◆ What the task requires: Using the listing below, copy every line that mentions "path".

◆ Data records:
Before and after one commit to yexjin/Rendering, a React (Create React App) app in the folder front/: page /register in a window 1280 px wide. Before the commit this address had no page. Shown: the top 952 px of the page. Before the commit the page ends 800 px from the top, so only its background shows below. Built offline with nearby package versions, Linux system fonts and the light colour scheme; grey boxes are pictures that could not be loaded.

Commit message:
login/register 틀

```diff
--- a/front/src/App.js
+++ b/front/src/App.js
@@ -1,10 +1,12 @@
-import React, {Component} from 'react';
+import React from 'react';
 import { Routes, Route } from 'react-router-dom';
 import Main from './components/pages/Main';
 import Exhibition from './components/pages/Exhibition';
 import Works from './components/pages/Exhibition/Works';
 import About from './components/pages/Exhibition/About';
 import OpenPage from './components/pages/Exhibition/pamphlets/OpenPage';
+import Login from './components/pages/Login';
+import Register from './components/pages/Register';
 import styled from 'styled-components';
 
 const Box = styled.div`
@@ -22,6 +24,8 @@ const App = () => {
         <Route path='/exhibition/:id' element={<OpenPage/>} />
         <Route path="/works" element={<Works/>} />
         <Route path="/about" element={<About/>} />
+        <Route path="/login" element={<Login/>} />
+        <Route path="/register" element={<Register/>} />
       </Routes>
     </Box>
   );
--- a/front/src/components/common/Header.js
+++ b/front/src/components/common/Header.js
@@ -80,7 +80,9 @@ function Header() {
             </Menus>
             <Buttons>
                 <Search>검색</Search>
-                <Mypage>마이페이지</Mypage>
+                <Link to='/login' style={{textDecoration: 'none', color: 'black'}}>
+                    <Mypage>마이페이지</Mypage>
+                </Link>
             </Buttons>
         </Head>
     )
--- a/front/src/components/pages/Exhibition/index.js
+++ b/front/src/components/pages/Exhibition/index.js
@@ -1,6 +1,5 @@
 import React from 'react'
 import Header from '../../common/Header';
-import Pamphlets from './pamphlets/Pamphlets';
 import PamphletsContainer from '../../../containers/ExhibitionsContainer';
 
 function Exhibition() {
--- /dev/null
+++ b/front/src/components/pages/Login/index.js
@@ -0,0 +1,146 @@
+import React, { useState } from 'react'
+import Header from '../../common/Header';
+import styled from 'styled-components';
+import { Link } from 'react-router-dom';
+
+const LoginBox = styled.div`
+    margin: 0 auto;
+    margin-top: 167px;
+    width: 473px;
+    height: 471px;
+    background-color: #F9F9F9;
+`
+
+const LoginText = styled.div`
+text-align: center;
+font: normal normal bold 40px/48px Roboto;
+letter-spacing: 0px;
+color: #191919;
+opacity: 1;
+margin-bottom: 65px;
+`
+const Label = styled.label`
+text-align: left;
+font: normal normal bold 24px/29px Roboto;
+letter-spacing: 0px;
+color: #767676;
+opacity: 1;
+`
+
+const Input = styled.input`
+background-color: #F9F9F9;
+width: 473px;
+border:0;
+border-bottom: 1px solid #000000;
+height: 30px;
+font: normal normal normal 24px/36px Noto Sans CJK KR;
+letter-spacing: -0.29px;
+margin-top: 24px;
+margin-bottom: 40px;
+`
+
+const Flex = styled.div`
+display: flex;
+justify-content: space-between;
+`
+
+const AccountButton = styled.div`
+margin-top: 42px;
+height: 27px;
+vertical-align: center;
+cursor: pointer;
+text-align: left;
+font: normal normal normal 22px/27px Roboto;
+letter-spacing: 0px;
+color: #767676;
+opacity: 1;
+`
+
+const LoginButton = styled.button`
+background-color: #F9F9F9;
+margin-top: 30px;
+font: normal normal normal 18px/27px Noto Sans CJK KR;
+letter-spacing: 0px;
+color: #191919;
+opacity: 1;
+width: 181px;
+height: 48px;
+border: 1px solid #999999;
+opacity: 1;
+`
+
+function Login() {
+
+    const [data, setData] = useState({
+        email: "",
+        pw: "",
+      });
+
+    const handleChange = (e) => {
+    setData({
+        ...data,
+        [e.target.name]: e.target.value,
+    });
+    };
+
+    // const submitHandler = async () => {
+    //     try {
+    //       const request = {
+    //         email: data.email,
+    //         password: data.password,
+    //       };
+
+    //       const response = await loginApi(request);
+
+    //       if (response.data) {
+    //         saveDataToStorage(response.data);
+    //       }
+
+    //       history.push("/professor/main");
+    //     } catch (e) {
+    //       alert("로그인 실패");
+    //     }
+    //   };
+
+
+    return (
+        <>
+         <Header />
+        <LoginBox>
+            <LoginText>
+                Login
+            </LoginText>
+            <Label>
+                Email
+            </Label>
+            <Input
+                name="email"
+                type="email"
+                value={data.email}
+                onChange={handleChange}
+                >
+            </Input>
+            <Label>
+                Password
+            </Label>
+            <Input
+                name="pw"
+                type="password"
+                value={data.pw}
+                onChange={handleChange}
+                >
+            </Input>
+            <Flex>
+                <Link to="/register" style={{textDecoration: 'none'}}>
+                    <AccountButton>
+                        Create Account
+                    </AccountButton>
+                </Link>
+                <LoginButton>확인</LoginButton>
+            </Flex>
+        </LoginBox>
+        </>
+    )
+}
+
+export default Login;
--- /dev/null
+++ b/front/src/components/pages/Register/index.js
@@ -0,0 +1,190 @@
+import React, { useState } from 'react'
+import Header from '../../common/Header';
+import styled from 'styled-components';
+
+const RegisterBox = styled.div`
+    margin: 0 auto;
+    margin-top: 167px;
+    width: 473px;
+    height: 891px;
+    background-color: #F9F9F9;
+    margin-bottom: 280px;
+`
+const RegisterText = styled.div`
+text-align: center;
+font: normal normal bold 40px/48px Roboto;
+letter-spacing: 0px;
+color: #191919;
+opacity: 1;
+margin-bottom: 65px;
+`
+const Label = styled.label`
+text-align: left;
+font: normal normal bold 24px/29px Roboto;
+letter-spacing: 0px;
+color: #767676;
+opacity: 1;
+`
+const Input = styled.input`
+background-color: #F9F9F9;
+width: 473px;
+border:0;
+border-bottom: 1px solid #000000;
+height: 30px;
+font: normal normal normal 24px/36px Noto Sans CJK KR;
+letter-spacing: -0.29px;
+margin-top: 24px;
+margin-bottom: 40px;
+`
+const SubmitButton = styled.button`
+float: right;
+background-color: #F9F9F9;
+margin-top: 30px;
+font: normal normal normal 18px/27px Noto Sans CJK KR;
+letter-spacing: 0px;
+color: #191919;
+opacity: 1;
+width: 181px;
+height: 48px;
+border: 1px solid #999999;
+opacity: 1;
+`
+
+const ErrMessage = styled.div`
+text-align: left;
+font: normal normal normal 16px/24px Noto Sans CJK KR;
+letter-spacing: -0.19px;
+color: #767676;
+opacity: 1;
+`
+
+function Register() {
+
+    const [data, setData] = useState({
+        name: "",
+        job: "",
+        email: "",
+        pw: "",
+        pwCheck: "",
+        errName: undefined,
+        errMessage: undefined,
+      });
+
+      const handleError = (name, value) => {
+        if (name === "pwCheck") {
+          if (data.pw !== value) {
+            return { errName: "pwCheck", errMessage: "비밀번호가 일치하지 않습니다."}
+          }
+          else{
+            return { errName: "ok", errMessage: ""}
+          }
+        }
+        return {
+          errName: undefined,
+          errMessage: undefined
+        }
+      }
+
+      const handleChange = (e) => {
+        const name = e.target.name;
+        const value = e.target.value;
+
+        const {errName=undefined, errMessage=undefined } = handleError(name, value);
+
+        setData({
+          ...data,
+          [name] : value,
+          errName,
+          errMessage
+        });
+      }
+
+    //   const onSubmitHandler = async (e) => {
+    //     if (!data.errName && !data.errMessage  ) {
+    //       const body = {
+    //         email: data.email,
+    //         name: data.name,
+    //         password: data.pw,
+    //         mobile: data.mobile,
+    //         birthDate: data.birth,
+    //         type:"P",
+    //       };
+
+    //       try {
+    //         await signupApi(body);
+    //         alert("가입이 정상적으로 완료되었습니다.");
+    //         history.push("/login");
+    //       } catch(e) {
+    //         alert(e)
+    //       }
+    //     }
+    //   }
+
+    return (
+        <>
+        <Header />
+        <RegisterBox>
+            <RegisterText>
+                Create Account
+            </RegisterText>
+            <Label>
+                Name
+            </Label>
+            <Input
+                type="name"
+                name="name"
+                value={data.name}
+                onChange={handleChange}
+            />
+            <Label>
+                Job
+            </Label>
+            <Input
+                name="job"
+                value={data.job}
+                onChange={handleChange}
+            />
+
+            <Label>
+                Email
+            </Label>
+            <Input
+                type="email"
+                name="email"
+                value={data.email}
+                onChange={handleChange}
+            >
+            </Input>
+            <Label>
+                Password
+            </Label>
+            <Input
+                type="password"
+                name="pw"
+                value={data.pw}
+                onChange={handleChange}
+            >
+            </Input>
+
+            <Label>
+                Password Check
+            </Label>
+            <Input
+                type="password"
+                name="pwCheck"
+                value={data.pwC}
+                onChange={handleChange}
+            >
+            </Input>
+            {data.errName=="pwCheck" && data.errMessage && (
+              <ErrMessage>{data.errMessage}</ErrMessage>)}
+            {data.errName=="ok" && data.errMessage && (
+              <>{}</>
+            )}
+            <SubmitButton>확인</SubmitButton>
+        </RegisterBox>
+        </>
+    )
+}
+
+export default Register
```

◆ Exercise output:
         <Route path='/exhibition/:id' element={<OpenPage/>} />
         <Route path="/works" element={<Works/>} />
         <Route path="/about" element={<About/>} />
+        <Route path="/login" element={<Login/>} />
+        <Route path="/register" element={<Register/>} />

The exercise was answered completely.